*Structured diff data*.
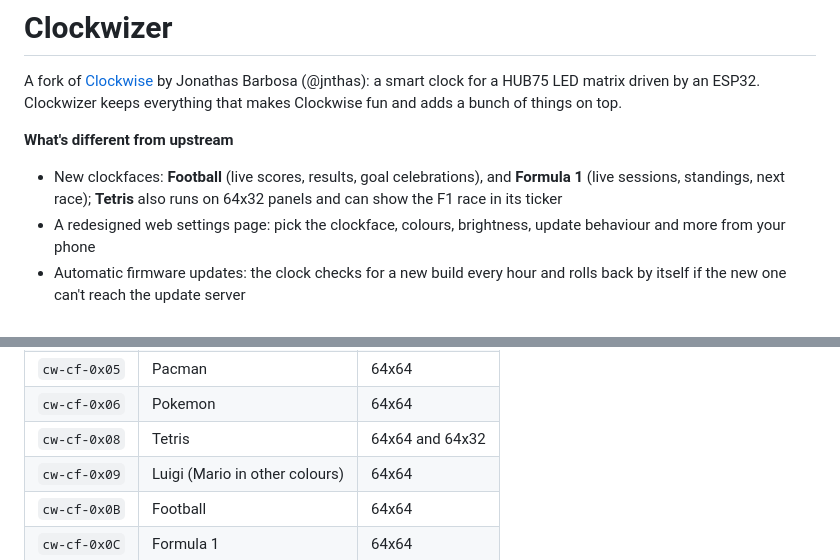
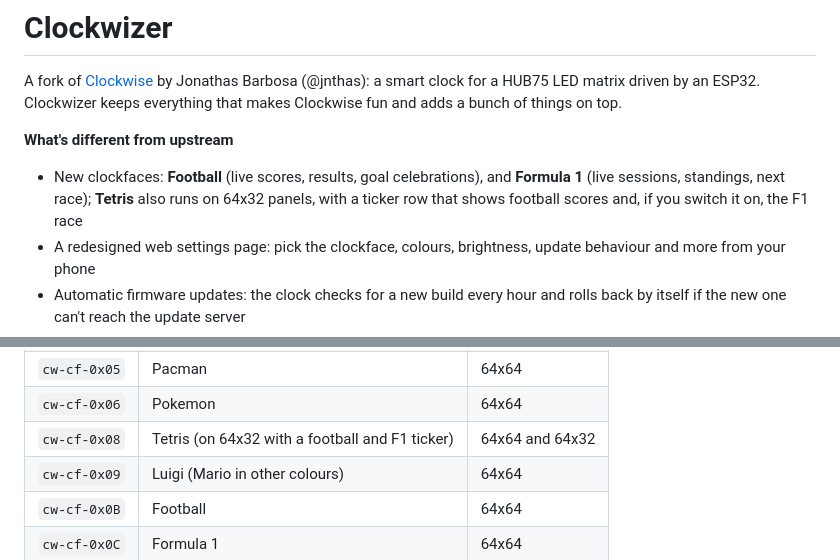
Before and after one commit to vandalon/clockwizer, a Markdown page: README.md, 2 parts joined by grey strips. GitHub-like rendering.

Commit message:
README: mention the football and F1 ticker of Tetris on 64x32

```diff
--- a/README.md
+++ b/README.md
@@ -3,7 +3,7 @@
 A fork of [Clockwise](https://github.com/jnthas/clockwise) by Jonathas Barbosa (@jnthas): a smart clock for a HUB75 LED matrix driven by an ESP32. Clockwizer keeps everything that makes Clockwise fun and adds a bunch of things on top.
 
 **What's different from upstream**
-- New clockfaces: **Football** (live scores, results, goal celebrations), and **Formula 1** (live sessions, standings, next race); **Tetris** also runs on 64x32 panels and can show the F1 race in its ticker
+- New clockfaces: **Football** (live scores, results, goal celebrations), and **Formula 1** (live sessions, standings, next race); **Tetris** also runs on 64x32 panels, with a ticker row that shows football scores and, if you switch it on, the F1 race
 - A redesigned web settings page: pick the clockface, colours, brightness, update behaviour and more from your phone
 - Automatic firmware updates: the clock checks for a new build every hour and rolls back by itself if the new one can't reach the update server
 - The firmware location is a setting, so you can host your own builds
@@ -49,7 +49,7 @@ pio run -e cw-cf-0x05 -t upload     # Pacman
 | `cw-cf-0x04` | Castlevania | 64x64 |
 | `cw-cf-0x05` | Pacman | 64x64 |
 | `cw-cf-0x06` | Pokemon | 64x64 |
-| `cw-cf-0x08` | Tetris | 64x64 and 64x32 |
+| `cw-cf-0x08` | Tetris (on 64x32 with a football and F1 ticker) | 64x64 and 64x32 |
 | `cw-cf-0x09` | Luigi (Mario in other colours) | 64x64 |
 | `cw-cf-0x0B` | Football | 64x64 |
 | `cw-cf-0x0C` | Formula 1 | 64x64 |
```
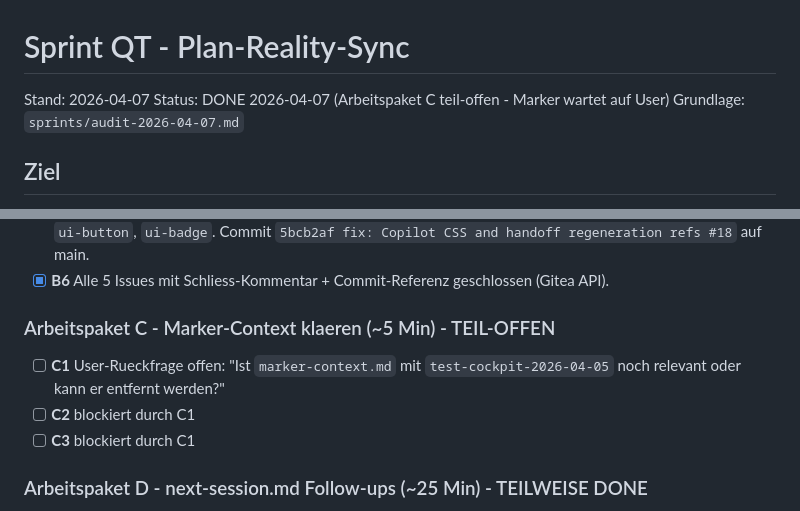
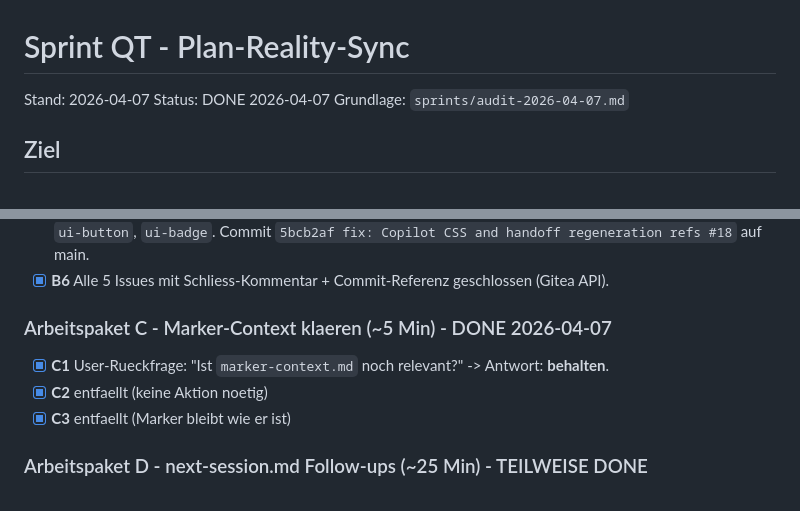
Before and after one commit to web-werkstatt/session-pilot, a Markdown page: sprints/sprint-qt-plan-reality-sync.md, 2 parts joined by grey strips. Rendered like a GitHub page.

Commit message:
Sprint QT: Arbeitspaket C abgeschlossen - Marker-Context behalten
User-Entscheidung: Testmarker test-cockpit-2026-04-05 in
marker-context.md bleibt unveraendert. Sprint QT damit
vollstaendig DONE.

Co-Authored-By: Claude Opus 4.6 (1M context) <noreply@anthropic.com>

```diff
--- a/sprints/sprint-qt-plan-reality-sync.md
+++ b/sprints/sprint-qt-plan-reality-sync.md
@@ -1,7 +1,7 @@
 # Sprint QT - Plan-Reality-Sync
 
 Stand: 2026-04-07
-Status: DONE 2026-04-07 (Arbeitspaket C teil-offen - Marker wartet auf User)
+Status: DONE 2026-04-07
 Grundlage: `sprints/audit-2026-04-07.md`
 
 ## Ziel
@@ -56,11 +56,11 @@ Jedes Arbeitspaket ist in 2-5-Minuten-Tasks zerlegt. Reihenfolge: A vor B vor C.
 - [x] **B5** Issue #18 Body gelesen: Copilot CSS + handoff regeneration. Verifiziert: `templates/copilot_board.html` Zeilen 6-7 laden `design-tokens.css` + `components.css`, `static/css/components.css` hat `ui-panel`, `ui-button`, `ui-badge`. Commit `5bcb2af fix: Copilot CSS and handoff regeneration refs #18` auf main.
 - [x] **B6** Alle 5 Issues mit Schliess-Kommentar + Commit-Referenz geschlossen (Gitea API).
 
-### Arbeitspaket C - Marker-Context klaeren (~5 Min) - TEIL-OFFEN
+### Arbeitspaket C - Marker-Context klaeren (~5 Min) - DONE 2026-04-07
 
-- [ ] **C1** User-Rueckfrage offen: "Ist `marker-context.md` mit `test-cockpit-2026-04-05` noch relevant oder kann er entfernt werden?"
-- [ ] **C2** blockiert durch C1
-- [ ] **C3** blockiert durch C1
+- [x] **C1** User-Rueckfrage: "Ist `marker-context.md` noch relevant?" -> Antwort: **behalten**.
+- [x] **C2** entfaellt (keine Aktion noetig)
+- [x] **C3** entfaellt (Marker bleibt wie er ist)
 
 ### Arbeitspaket D - next-session.md Follow-ups (~25 Min) - TEILWEISE DONE
 
```
Also changed, not shown: next-session.md (+1 -3 lines), sprints/master-plan-2026-04-01.md (+1 -1 lines).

*WHAT YOU WILL DO*.
Set down all entries above again, exactly, without images.

*OUTPUT*.
Before and after one commit to vandalon/clockwizer, a Markdown page: README.md, 2 parts joined by grey strips. GitHub-like rendering.

Commit message:
README: mention the football and F1 ticker of Tetris on 64x32

```diff
--- a/README.md
+++ b/README.md
@@ -3,7 +3,7 @@
 A fork of [Clockwise](https://github.com/jnthas/clockwise) by Jonathas Barbosa (@jnthas): a smart clock for a HUB75 LED matrix driven by an ESP32. Clockwizer keeps everything that makes Clockwise fun and adds a bunch of things on top.
 
 **What's different from upstream**
-- New clockfaces: **Football** (live scores, results, goal celebrations), and **Formula 1** (live sessions, standings, next race); **Tetris** also runs on 64x32 panels and can show the F1 race in its ticker
+- New clockfaces: **Football** (live scores, results, goal celebrations), and **Formula 1** (live sessions, standings, next race); **Tetris** also runs on 64x32 panels, with a ticker row that shows football scores and, if you switch it on, the F1 race
 - A redesigned web settings page: pick the clockface, colours, brightness, update behaviour and more from your phone
 - Automatic firmware updates: the clock checks for a new build every hour and rolls back by itself if the new one can't reach the update server
 - The firmware location is a setting, so you can host your own builds
@@ -49,7 +49,7 @@ pio run -e cw-cf-0x05 -t upload     # Pacman
 | `cw-cf-0x04` | Castlevania | 64x64 |
 | `cw-cf-0x05` | Pacman | 64x64 |
 | `cw-cf-0x06` | Pokemon | 64x64 |
-| `cw-cf-0x08` | Tetris | 64x64 and 64x32 |
+| `cw-cf-0x08` | Tetris (on 64x32 with a football and F1 ticker) | 64x64 and 64x32 |
 | `cw-cf-0x09` | Luigi (Mario in other colours) | 64x64 |
 | `cw-cf-0x0B` | Football | 64x64 |
 | `cw-cf-0x0C` | Formula 1 | 64x64 |
```
Before and after one commit to web-werkstatt/session-pilot, a Markdown page: sprints/sprint-qt-plan-reality-sync.md, 2 parts joined by grey strips. Rendered like a GitHub page.

Commit message:
Sprint QT: Arbeitspaket C abgeschlossen - Marker-Context behalten
User-Entscheidung: Testmarker test-cockpit-2026-04-05 in
marker-context.md bleibt unveraendert. Sprint QT damit
vollstaendig DONE.

Co-Authored-By: Claude Opus 4.6 (1M context) <noreply@anthropic.com>

```diff
--- a/sprints/sprint-qt-plan-reality-sync.md
+++ b/sprints/sprint-qt-plan-reality-sync.md
@@ -1,7 +1,7 @@
 # Sprint QT - Plan-Reality-Sync
 
 Stand: 2026-04-07
-Status: DONE 2026-04-07 (Arbeitspaket C teil-offen - Marker wartet auf User)
+Status: DONE 2026-04-07
 Grundlage: `sprints/audit-2026-04-07.md`
 
 ## Ziel
@@ -56,11 +56,11 @@ Jedes Arbeitspaket ist in 2-5-Minuten-Tasks zerlegt. Reihenfolge: A vor B vor C.
 - [x] **B5** Issue #18 Body gelesen: Copilot CSS + handoff regeneration. Verifiziert: `templates/copilot_board.html` Zeilen 6-7 laden `design-tokens.css` + `components.css`, `static/css/components.css` hat `ui-panel`, `ui-button`, `ui-badge`. Commit `5bcb2af fix: Copilot CSS and handoff regeneration refs #18` auf main.
 - [x] **B6** Alle 5 Issues mit Schliess-Kommentar + Commit-Referenz geschlossen (Gitea API).
 
-### Arbeitspaket C - Marker-Context klaeren (~5 Min) - TEIL-OFFEN
+### Arbeitspaket C - Marker-Context klaeren (~5 Min) - DONE 2026-04-07
 
-- [ ] **C1** User-Rueckfrage offen: "Ist `marker-context.md` mit `test-cockpit-2026-04-05` noch relevant oder kann er entfernt werden?"
-- [ ] **C2** blockiert durch C1
-- [ ] **C3** blockiert durch C1
+- [x] **C1** User-Rueckfrage: "Ist `marker-context.md` noch relevant?" -> Antwort: **behalten**.
+- [x] **C2** entfaellt (keine Aktion noetig)
+- [x] **C3** entfaellt (Marker bleibt wie er ist)
 
 ### Arbeitspaket D - next-session.md Follow-ups (~25 Min) - TEILWEISE DONE
 
```
Also changed, not shown: next-session.md (+1 -3 lines), sprints/master-plan-2026-04-01.md (+1 -1 lines).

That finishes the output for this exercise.